Apologizes for not getting back to you in a timely manner - I didn't see your message yesterday until I needed to get ready for bed. I'll try and answer them as best I can.
Thanks for pointing out the note on the game's Steam store page! That's definitely something concrete to put in the key points section as it's factual information about the technical side of the game, but given the vagueness of the dev's note, it's not really useful as far as PCGamingWiki is concerned. I'd paraphrase the developers themselves and provide a reference to that source. Either look at the sample article or create a sandbox page on your userpage so you can copy wiki articles (like the Earth 2160 article) and play around with and learn the formatting without worry. (As I don't have access to your global edit history, I don't know if you have enough edits to start creating your own pages on your own, so you may need to ask around on the IRC so a PCGamingWiki staff member can create your sandbox page for you.)

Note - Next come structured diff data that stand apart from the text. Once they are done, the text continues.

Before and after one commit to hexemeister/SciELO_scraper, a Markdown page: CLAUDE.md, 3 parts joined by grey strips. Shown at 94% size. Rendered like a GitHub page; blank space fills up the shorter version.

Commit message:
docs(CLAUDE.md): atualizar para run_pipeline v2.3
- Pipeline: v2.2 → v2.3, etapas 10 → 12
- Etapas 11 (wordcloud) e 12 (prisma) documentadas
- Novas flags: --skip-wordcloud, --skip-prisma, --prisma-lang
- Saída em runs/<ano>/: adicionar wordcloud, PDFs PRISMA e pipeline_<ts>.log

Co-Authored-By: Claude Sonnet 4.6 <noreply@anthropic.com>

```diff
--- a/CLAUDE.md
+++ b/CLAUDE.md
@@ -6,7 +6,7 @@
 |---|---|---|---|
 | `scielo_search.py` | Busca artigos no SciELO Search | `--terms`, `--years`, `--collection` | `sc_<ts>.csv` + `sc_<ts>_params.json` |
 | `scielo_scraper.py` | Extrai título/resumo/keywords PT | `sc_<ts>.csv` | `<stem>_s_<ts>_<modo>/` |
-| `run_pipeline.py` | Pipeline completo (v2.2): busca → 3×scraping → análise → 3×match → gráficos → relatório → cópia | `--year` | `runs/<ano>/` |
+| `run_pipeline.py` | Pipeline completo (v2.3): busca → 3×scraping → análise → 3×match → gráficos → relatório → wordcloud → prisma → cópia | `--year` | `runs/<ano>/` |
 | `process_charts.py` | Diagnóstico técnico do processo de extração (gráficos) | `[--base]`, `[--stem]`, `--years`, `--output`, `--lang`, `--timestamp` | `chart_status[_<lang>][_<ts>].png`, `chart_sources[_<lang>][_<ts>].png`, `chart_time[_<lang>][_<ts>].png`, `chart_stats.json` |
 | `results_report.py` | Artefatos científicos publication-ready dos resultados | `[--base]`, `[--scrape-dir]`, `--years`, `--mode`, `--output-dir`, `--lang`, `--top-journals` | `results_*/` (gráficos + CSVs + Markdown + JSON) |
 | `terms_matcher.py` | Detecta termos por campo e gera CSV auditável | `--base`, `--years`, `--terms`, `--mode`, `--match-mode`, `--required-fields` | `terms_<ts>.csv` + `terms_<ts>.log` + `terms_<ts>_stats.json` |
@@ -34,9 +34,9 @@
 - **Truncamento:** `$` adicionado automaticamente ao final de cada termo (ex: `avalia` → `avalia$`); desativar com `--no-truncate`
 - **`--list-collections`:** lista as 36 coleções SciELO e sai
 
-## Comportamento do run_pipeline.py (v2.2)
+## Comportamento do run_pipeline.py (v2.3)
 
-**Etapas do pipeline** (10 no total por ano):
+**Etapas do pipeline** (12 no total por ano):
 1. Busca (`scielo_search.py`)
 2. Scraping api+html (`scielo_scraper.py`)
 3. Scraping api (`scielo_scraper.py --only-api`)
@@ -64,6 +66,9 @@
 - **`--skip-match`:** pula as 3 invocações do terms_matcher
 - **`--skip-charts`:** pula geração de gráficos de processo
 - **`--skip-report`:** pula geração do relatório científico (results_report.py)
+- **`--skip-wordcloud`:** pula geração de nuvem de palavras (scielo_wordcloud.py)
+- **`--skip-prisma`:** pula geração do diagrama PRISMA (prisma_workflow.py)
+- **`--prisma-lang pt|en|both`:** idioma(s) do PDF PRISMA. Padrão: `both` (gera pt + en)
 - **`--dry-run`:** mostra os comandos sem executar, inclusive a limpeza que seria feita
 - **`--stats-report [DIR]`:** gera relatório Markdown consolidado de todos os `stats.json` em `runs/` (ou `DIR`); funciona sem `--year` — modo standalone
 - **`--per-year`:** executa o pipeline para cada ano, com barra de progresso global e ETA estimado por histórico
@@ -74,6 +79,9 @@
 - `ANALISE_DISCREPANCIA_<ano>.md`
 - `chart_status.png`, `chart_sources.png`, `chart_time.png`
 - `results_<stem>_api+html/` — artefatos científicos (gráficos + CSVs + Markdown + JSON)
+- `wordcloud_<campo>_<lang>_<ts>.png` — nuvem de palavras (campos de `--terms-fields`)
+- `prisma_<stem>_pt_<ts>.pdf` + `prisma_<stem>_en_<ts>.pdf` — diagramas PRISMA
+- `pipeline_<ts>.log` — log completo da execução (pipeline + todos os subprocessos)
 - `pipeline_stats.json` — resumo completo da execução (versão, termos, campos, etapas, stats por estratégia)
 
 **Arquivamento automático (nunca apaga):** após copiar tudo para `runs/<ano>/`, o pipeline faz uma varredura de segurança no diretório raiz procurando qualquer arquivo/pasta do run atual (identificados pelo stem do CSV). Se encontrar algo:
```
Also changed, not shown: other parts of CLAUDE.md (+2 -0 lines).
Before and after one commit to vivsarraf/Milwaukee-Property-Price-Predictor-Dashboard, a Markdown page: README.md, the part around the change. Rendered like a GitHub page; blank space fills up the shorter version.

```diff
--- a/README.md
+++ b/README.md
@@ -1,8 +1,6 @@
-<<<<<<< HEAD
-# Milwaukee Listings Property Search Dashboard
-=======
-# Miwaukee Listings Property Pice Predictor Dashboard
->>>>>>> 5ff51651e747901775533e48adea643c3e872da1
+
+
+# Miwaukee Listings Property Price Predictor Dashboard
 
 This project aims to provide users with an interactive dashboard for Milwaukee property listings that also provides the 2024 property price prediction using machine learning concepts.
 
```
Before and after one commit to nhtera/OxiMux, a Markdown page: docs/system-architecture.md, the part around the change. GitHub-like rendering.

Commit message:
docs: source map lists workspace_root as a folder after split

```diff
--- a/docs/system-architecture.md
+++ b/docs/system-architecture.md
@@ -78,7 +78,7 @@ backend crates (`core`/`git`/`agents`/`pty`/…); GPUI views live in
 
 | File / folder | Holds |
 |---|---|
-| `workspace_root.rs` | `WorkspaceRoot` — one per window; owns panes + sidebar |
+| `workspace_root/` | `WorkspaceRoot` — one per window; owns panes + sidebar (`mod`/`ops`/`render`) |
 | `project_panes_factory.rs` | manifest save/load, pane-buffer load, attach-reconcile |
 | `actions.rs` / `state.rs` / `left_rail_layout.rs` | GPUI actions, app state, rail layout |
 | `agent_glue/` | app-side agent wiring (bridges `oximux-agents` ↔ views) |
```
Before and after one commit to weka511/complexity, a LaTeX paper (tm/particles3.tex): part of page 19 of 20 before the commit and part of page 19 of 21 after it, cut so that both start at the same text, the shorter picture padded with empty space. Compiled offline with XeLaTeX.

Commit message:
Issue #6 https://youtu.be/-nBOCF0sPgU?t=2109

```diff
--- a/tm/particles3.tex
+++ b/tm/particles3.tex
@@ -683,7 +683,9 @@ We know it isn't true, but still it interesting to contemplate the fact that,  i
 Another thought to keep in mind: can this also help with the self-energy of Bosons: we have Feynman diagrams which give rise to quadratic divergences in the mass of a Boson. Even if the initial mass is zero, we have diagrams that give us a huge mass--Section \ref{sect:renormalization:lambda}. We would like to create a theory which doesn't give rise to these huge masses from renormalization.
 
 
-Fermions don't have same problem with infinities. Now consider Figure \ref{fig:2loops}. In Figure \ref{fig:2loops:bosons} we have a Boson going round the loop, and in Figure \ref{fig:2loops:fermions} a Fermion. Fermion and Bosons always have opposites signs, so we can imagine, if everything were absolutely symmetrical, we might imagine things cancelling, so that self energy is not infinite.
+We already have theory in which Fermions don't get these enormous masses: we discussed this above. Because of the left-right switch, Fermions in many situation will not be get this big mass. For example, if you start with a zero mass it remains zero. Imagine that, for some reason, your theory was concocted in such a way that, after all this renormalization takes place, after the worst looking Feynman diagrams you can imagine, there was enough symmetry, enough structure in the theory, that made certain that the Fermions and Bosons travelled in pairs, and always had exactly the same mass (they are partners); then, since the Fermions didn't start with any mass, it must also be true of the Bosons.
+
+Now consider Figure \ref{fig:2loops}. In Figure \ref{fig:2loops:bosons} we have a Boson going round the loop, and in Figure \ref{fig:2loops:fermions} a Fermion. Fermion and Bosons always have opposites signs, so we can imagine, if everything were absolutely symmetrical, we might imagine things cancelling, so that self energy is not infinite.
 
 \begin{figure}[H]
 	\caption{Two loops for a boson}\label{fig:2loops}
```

To give an example of paraphrasing the devs in a way which is detailed yet short, you could do something like this (without the quotation marks):
"Game works well under Crossover for Mac or Ubuntu 14.04 or later with the latest NVIDIA drivers and at least Wine 1.6."
Since the sample article, while official, is out of date, I'd recommend you look through the work-in-progress wiki article guide by PCGamingWiki staff member ThatOneReaper. Besides actually giving lots of examples and rationale for how articles are to be written and formatted, I don't think ThatOneReaper's had very many - if any - new users look through the guide; any input you could give in the article's feedback forum thread would be greatly appreciated!
The AppID for a game on WineHQ is found at the very end of the URL for a game's profile on the WineHQ AppDB. For example, the link to EVE Online's AppDB profile looks like this:
The number at the very end, 2249, is the AppID number; the part of the URL which says Class=application indicates this is the application's actual profile, and not a sub-page. If the URL doesn't contain that text, then the AppID number won't bring you to the correct page.
This works similarly for Steam games, too. To use the URL for Exanima's Steam Store page as an example:
The number at the end, 362490, is the game's Steam ID number. Thankfully, everything sold on the Steam Store has a unique ID number - and that includes DLC - so as long as you're on a game or DLC's Steam Store page, just look for the number in the page's URL, and you've got what you need!
Also, if you think you'd like to try using Linux, and if you have a PC with Windows on it, at least 250GB of spare hard drive space on one of your PC's hard drives, and have something to backup all your important files onto, such as an external USB 3.0 hard drive or a 32GB+ flash drive, I'd recommend installing the latest (non-LTS) version of Ubuntu. Why Ubuntu and not, say, SteamOS? Here's five good reasons:
- Ubuntu won't automatically wipe all your hard drives just so it can install itself on the first one it sees.
- With some preperations beforehand, Ubuntu can be made to peacefully co-exist alongside Windows.
- Ubuntu is more like Windows, so installing things other than Steam games is much easier.
- Ubuntu has the most free online tutorials designed for first-time Linux users, so you'll usually be able to figure out how to do stuff through a simple Google search on any device.
- Provided you're not installing Ubuntu on a laptop with two graphics cards (such as Intel and NVIDIA or Intel and AMD), all it takes to get Steam working on Ubuntu is the official Linux Steam client installer and the latest Linux drivers from your GPU manufacturer.